WORK REQUIRED - Each image should be skipped while the records are restated word for word.

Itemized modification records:
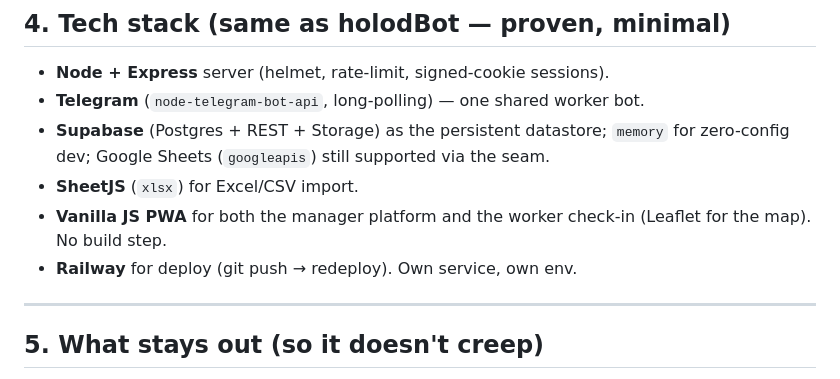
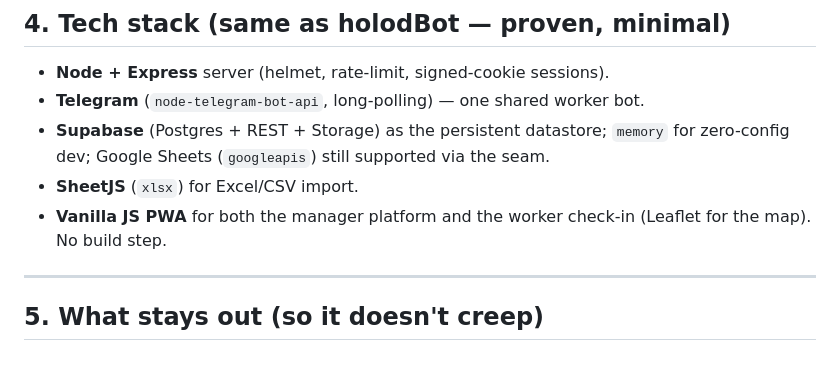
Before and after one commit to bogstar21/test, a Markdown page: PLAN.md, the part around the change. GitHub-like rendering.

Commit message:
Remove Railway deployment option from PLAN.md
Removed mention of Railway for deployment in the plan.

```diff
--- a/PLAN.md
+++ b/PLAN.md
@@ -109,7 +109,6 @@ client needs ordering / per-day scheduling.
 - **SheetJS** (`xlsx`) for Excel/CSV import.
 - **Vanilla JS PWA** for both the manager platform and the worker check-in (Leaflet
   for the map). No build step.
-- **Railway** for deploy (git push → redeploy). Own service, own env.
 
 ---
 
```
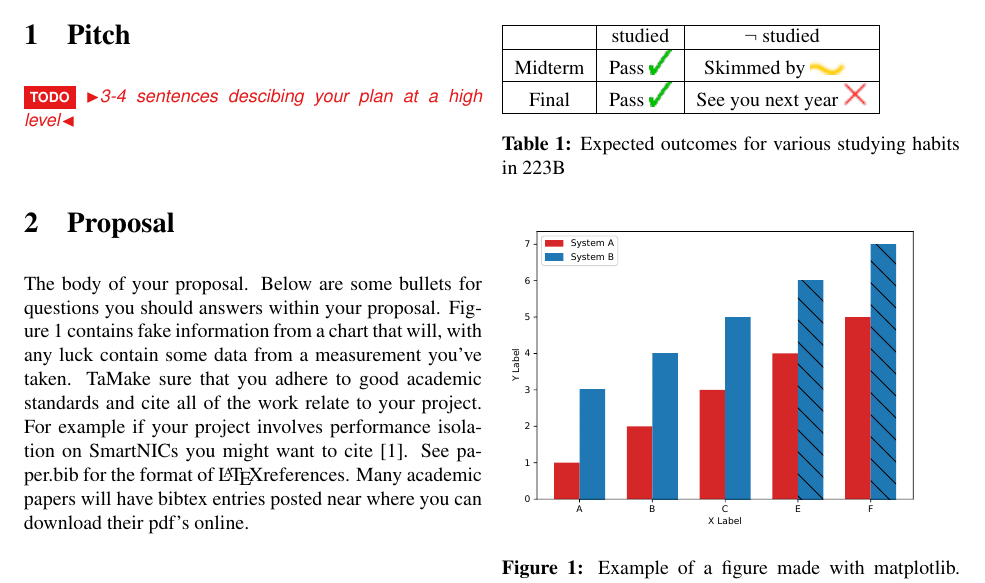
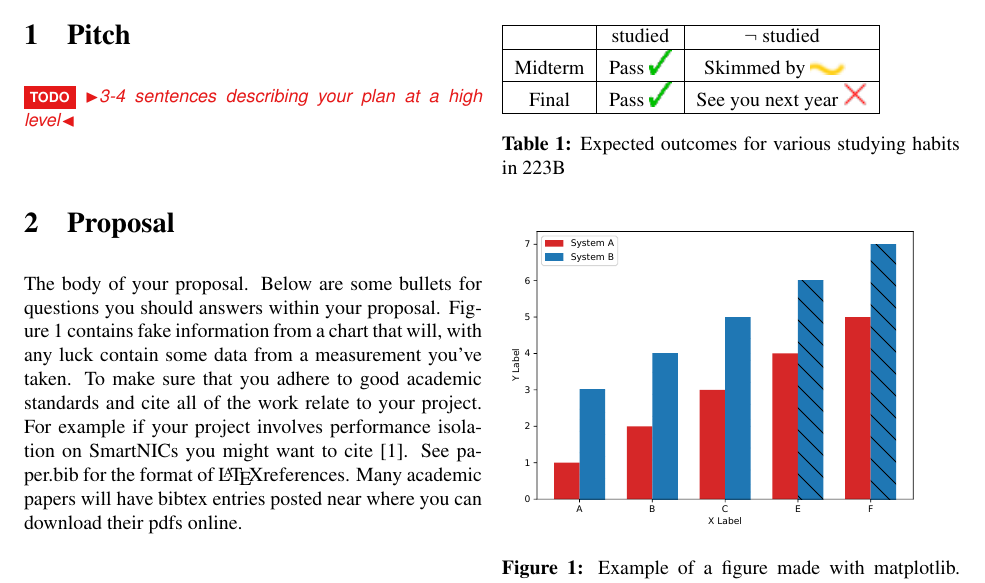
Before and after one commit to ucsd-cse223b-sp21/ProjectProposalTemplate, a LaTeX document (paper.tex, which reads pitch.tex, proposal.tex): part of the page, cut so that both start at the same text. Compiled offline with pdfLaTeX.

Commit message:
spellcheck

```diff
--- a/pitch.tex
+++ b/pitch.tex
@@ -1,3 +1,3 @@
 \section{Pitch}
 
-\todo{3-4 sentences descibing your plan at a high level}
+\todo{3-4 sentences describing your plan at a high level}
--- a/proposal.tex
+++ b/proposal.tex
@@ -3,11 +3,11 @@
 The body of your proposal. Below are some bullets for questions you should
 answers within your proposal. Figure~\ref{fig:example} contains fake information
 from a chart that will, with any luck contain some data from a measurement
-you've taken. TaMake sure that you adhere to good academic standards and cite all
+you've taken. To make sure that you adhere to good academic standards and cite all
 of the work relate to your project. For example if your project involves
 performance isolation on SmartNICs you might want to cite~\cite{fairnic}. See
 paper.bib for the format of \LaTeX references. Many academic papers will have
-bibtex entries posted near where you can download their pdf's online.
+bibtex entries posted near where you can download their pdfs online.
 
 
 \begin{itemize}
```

WRITTEN REPLY -
Before and after one commit to bogstar21/test, a Markdown page: PLAN.md, the part around the change. GitHub-like rendering.

Commit message:
Remove Railway deployment option from PLAN.md
Removed mention of Railway for deployment in the plan.

```diff
--- a/PLAN.md
+++ b/PLAN.md
@@ -109,7 +109,6 @@ client needs ordering / per-day scheduling.
 - **SheetJS** (`xlsx`) for Excel/CSV import.
 - **Vanilla JS PWA** for both the manager platform and the worker check-in (Leaflet
   for the map). No build step.
-- **Railway** for deploy (git push → redeploy). Own service, own env.
 
 ---
 
```
Before and after one commit to ucsd-cse223b-sp21/ProjectProposalTemplate, a LaTeX document (paper.tex, which reads pitch.tex, proposal.tex): part of the page, cut so that both start at the same text. Compiled offline with pdfLaTeX.

Commit message:
spellcheck

```diff
--- a/pitch.tex
+++ b/pitch.tex
@@ -1,3 +1,3 @@
 \section{Pitch}
 
-\todo{3-4 sentences descibing your plan at a high level}
+\todo{3-4 sentences describing your plan at a high level}
--- a/proposal.tex
+++ b/proposal.tex
@@ -3,11 +3,11 @@
 The body of your proposal. Below are some bullets for questions you should
 answers within your proposal. Figure~\ref{fig:example} contains fake information
 from a chart that will, with any luck contain some data from a measurement
-you've taken. TaMake sure that you adhere to good academic standards and cite all
+you've taken. To make sure that you adhere to good academic standards and cite all
 of the work relate to your project. For example if your project involves
 performance isolation on SmartNICs you might want to cite~\cite{fairnic}. See
 paper.bib for the format of \LaTeX references. Many academic papers will have
-bibtex entries posted near where you can download their pdf's online.
+bibtex entries posted near where you can download their pdfs online.
 
 
 \begin{itemize}
```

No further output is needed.